> [WHAT THIS TASK INVOLVES]: Give back the whole listing verbatim, printing none of its pictures.

━━━ PROVIDED MATERIAL ━━━

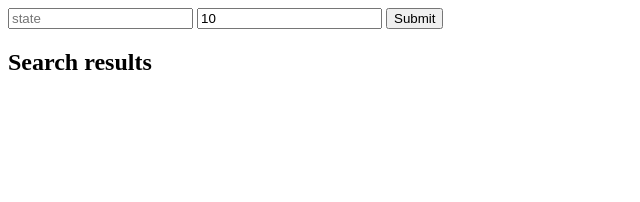
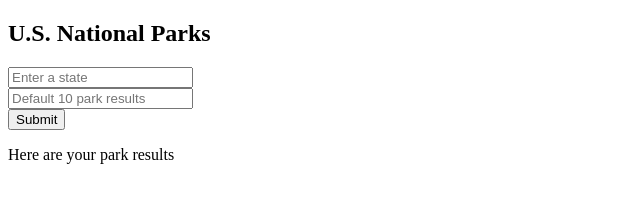
Before and after one commit to CharlesFahrenwald/National-Park-API, a plain HTML site: page index.html in a window 1280 px wide. Shown: the whole page, without its empty margins (0-640 px from the left). Drawn offline with nearby package versions, Linux system fonts and the light colour scheme.

Commit message:
Update index.html

```diff
--- a/index.html
+++ b/index.html
@@ -1,29 +1,31 @@
-<!DOCTYPE html>
-<html>
-    <head>
-        <meta charset = "utf-8"/>
-        <meta name="viewport" content="width= device-width" intial-scale="1.0"/>
-        <meta http-equiv="X-UA-Compatiable" content="ie-edge"/>
-        <title>National Park API</title>
-        <link rel="stylesheet" href="style.css"/>
+ <!DOCTYPE html>
+    <html lang="en">
+      <head>
+        <meta charset="utf-8" />
+        <meta
+          name="viewport"
+          content="width=device-width, initial-scale=1, shrink-to-fit=no" />
+          <link rel="stylesheet" href="style.css" />
+      </head>
+
+      <body>
+        <main role="main" class="container">
+          <section class="app-container">
+            <form id="search-form">
+              <h1>U.S. National Parks</h1>
+
+              <input type="text" id="state-name-input" class="form-control" placeholder="Enter a state" />
+              <br />
+              <input type="text" id="number-input" class="form-control" placeholder="Default 10 park results" />
+              <br />
+              <input id="submit-button" class="btn btn-primary" type="submit" value="Submit" />
+            </form>
+          </section>
+          <section id="results-list" class="hidden">
+            <p>Here are your park results</p>
+          </section>
+        </main>
         <script src="https://code.jquery.com/jquery-3.3.1.js"></script>
-    </head>
-    <boody>
-        <section class= "container">
-            <form class="user-input">
-                <label for="State">
-                    <input type="text" name="State" id="State" placeholder ="state"required/>
-                </label>
-                <label for ="max">
-                <input type="number" id="max" name="max" placeholder="number" value="10" min="1" required/>
-                </label>
-                <button type="submit" name="submit" value="submit">Submit</button>
-            </form>
-            <section id="results" class="hidden"></section>
-            <h2>Search results</h2>
-            <ul id="results-list"></ul>
-        </main>
-        <script src=script.js></script>
-        </section>
-    </boody>
-</html>
+        <script src="script.js"></script>
+      </body>
+    </html>
```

━━━

> [TASK RESPONSE]:
Before and after one commit to CharlesFahrenwald/National-Park-API, a plain HTML site: page index.html in a window 1280 px wide. Shown: the whole page, without its empty margins (0-640 px from the left). Drawn offline with nearby package versions, Linux system fonts and the light colour scheme.

Commit message:
Update index.html

```diff
--- a/index.html
+++ b/index.html
@@ -1,29 +1,31 @@
-<!DOCTYPE html>
-<html>
-    <head>
-        <meta charset = "utf-8"/>
-        <meta name="viewport" content="width= device-width" intial-scale="1.0"/>
-        <meta http-equiv="X-UA-Compatiable" content="ie-edge"/>
-        <title>National Park API</title>
-        <link rel="stylesheet" href="style.css"/>
+ <!DOCTYPE html>
+    <html lang="en">
+      <head>
+        <meta charset="utf-8" />
+        <meta
+          name="viewport"
+          content="width=device-width, initial-scale=1, shrink-to-fit=no" />
+          <link rel="stylesheet" href="style.css" />
+      </head>
+
+      <body>
+        <main role="main" class="container">
+          <section class="app-container">
+            <form id="search-form">
+              <h1>U.S. National Parks</h1>
+
+              <input type="text" id="state-name-input" class="form-control" placeholder="Enter a state" />
+              <br />
+              <input type="text" id="number-input" class="form-control" placeholder="Default 10 park results" />
+              <br />
+              <input id="submit-button" class="btn btn-primary" type="submit" value="Submit" />
+            </form>
+          </section>
+          <section id="results-list" class="hidden">
+            <p>Here are your park results</p>
+          </section>
+        </main>
         <script src="https://code.jquery.com/jquery-3.3.1.js"></script>
-    </head>
-    <boody>
-        <section class= "container">
-            <form class="user-input">
-                <label for="State">
-                    <input type="text" name="State" id="State" placeholder ="state"required/>
-                </label>
-                <label for ="max">
-                <input type="number" id="max" name="max" placeholder="number" value="10" min="1" required/>
-                </label>
-                <button type="submit" name="submit" value="submit">Submit</button>
-            </form>
-            <section id="results" class="hidden"></section>
-            <h2>Search results</h2>
-            <ul id="results-list"></ul>
-        </main>
-        <script src=script.js></script>
-        </section>
-    </boody>
-</html>
+        <script src="script.js"></script>
+      </body>
+    </html>
```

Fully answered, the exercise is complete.